The U.S. Department of Defense (DoD) is asking for ideas from the private sector on breakthrough technologies to guide military investment for the next decade and beyond, according to an article by futurist Patrick Tucker Wednesday in Defense One newsletter.
“On Wednesday, Defense Department officials issued a request for information calling on interested parties ‘to identify current and emerging technologies … that could provide significant military advantage to the United States and its partners and allies in the 2030 time frame,’” Tucker said.
It’s part of the Pentagon’s “ambitious plan to develop technology to put the United States decades ahead of rival nations like China and Russia in short period of time.”
The problem: predicting the tech future isn’t as simple as it used to be. “New breakthroughs are copied, innovated against and rendered obsolete as quickly as the Internet spreads to new portions of the globe. … And “inventor and futurist Ray Kurzweil posits that, as a result of information technology, the rate of technological advancement will increase by a factor of 5.6 per linear decade.”
The DoD’s Long Range Research and Development Plan request for information admits that “many, if not most, of the technologies that we seek to take advantage of today are no longer only the domain of DoD development pipelines or traditional defense contractors. DoD no longer has exclusive access to the most cutting-edge technology. This RFI actively seeks proposals from the private sector, including those firms and academic institutions outside DoD’s traditional orbit.”

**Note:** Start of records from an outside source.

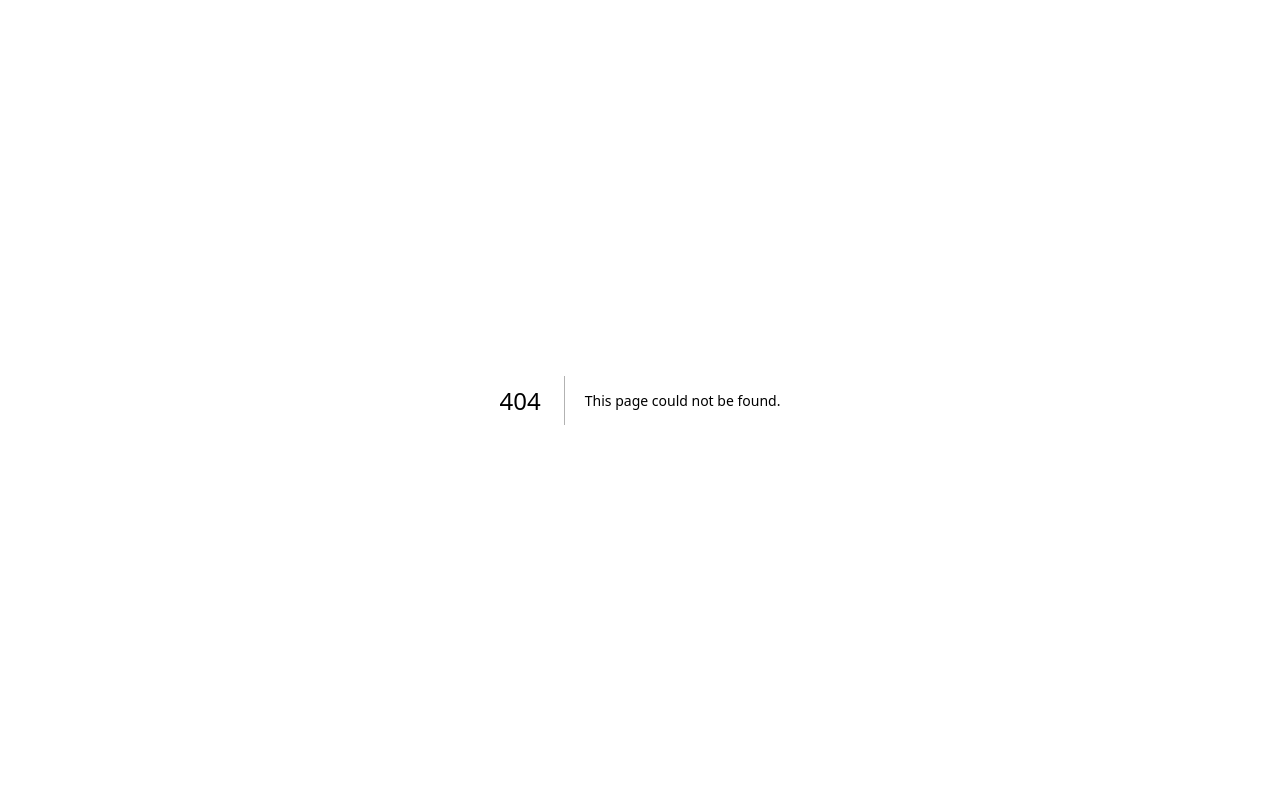
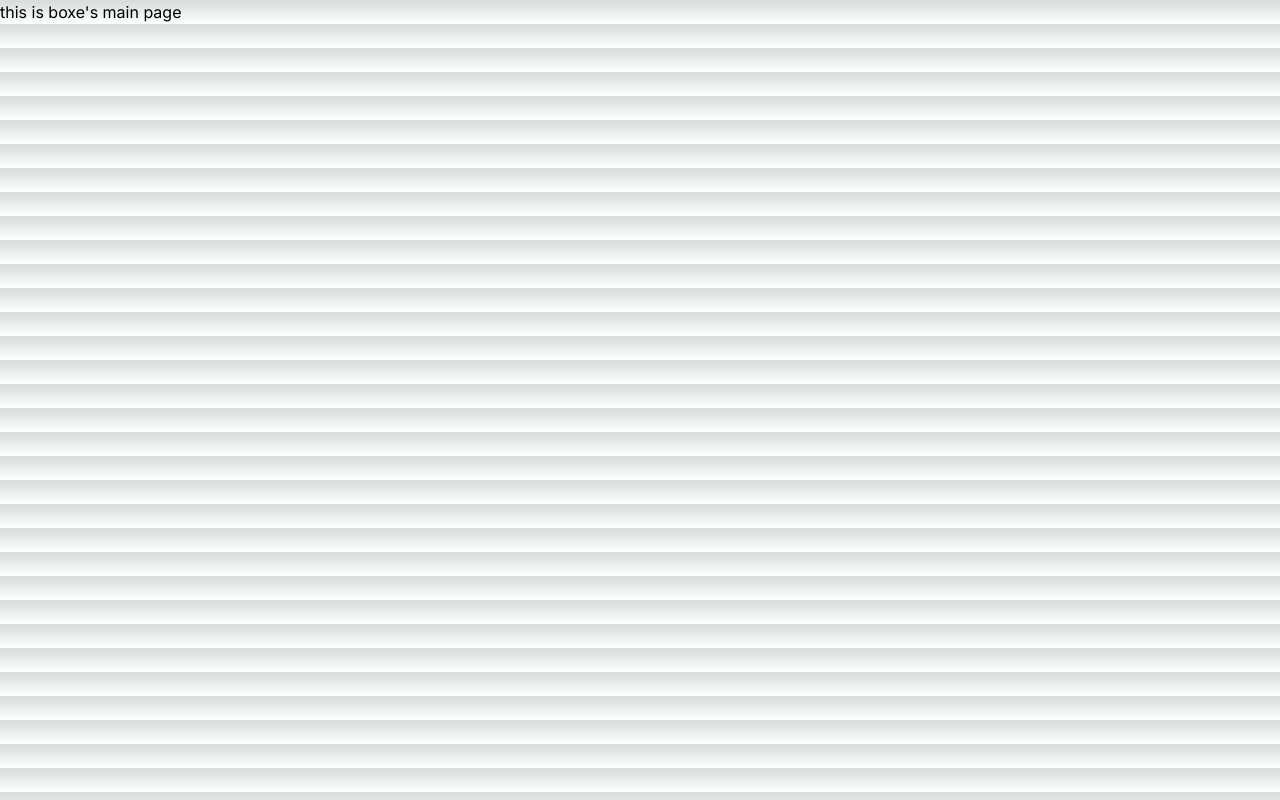
Before and after one commit to akhilesh-thakur/course.nextjs, a Next.js app: page /boxes in a window 1280 px wide. Before the commit this address had no page. Built offline with nearby package versions, Linux system fonts and the light colour scheme.

Commit message:
parallel routes

```diff
--- a/src/app/(course)/java/page.js
+++ /dev/null
@@ -1,5 +0,0 @@
-export default function page() {
-  return (
-    <div>This is Java course page</div>
-  )
-}
--- a/src/app/(course)/python/page.js
+++ /dev/null
@@ -1,5 +0,0 @@
-export default function page() {
-    return (
-      <div>This is Python course page</div>
-    )
-  }
--- a/src/app/blog/[[...posts]]/page.js
+++ /dev/null
@@ -1,7 +0,0 @@
-export default function page({ params }) {
-    return (
-      <>
-      <div>This is a Dynamic Catch all Blog page</div>
-      </>
-    )
-  }
--- /dev/null
+++ b/src/app/boxes/@left/page.js
@@ -0,0 +1,5 @@
+export default function Left() {
+  return (
+    <div>Left box</div>
+  )
+}
--- /dev/null
+++ b/src/app/boxes/@right/page.js
@@ -0,0 +1,5 @@
+export default function Rightbox() {
+    return (
+      <div>Right box</div>
+    )
+  }
--- /dev/null
+++ b/src/app/boxes/layout.js
@@ -0,0 +1,9 @@
+export default function Boxlayout({children, left, right}) {
+  return (
+    <div>
+        {children}
+        {/* {left} */}
+        {/* {right} */}
+    </div>
+  )
+}
--- /dev/null
+++ b/src/app/boxes/page.js
@@ -0,0 +1,5 @@
+export default function Mainbox() {
+  return (
+    <div>this is boxe's main page</div>
+  )
+}
--- a/src/app/profile/[username]/page.js
+++ /dev/null
@@ -1,3 +0,0 @@
-export default function page({ params }) {
-  return <div>Username: {params.username}</div>;
-}
```
Also changed, not shown: jsconfig.json (deleted, +0 -7 lines).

Specifically, DoD is looking for “(1) relatively mature technologies that may be applied in novel or unique ways to field a fundamentally different type of system capability, 2) emerging technologies that can be rapidly matured to offer new military capability or 3) technologies under development for, or being applied in, non-defense applications which can be repurposed to offer a new military capability.”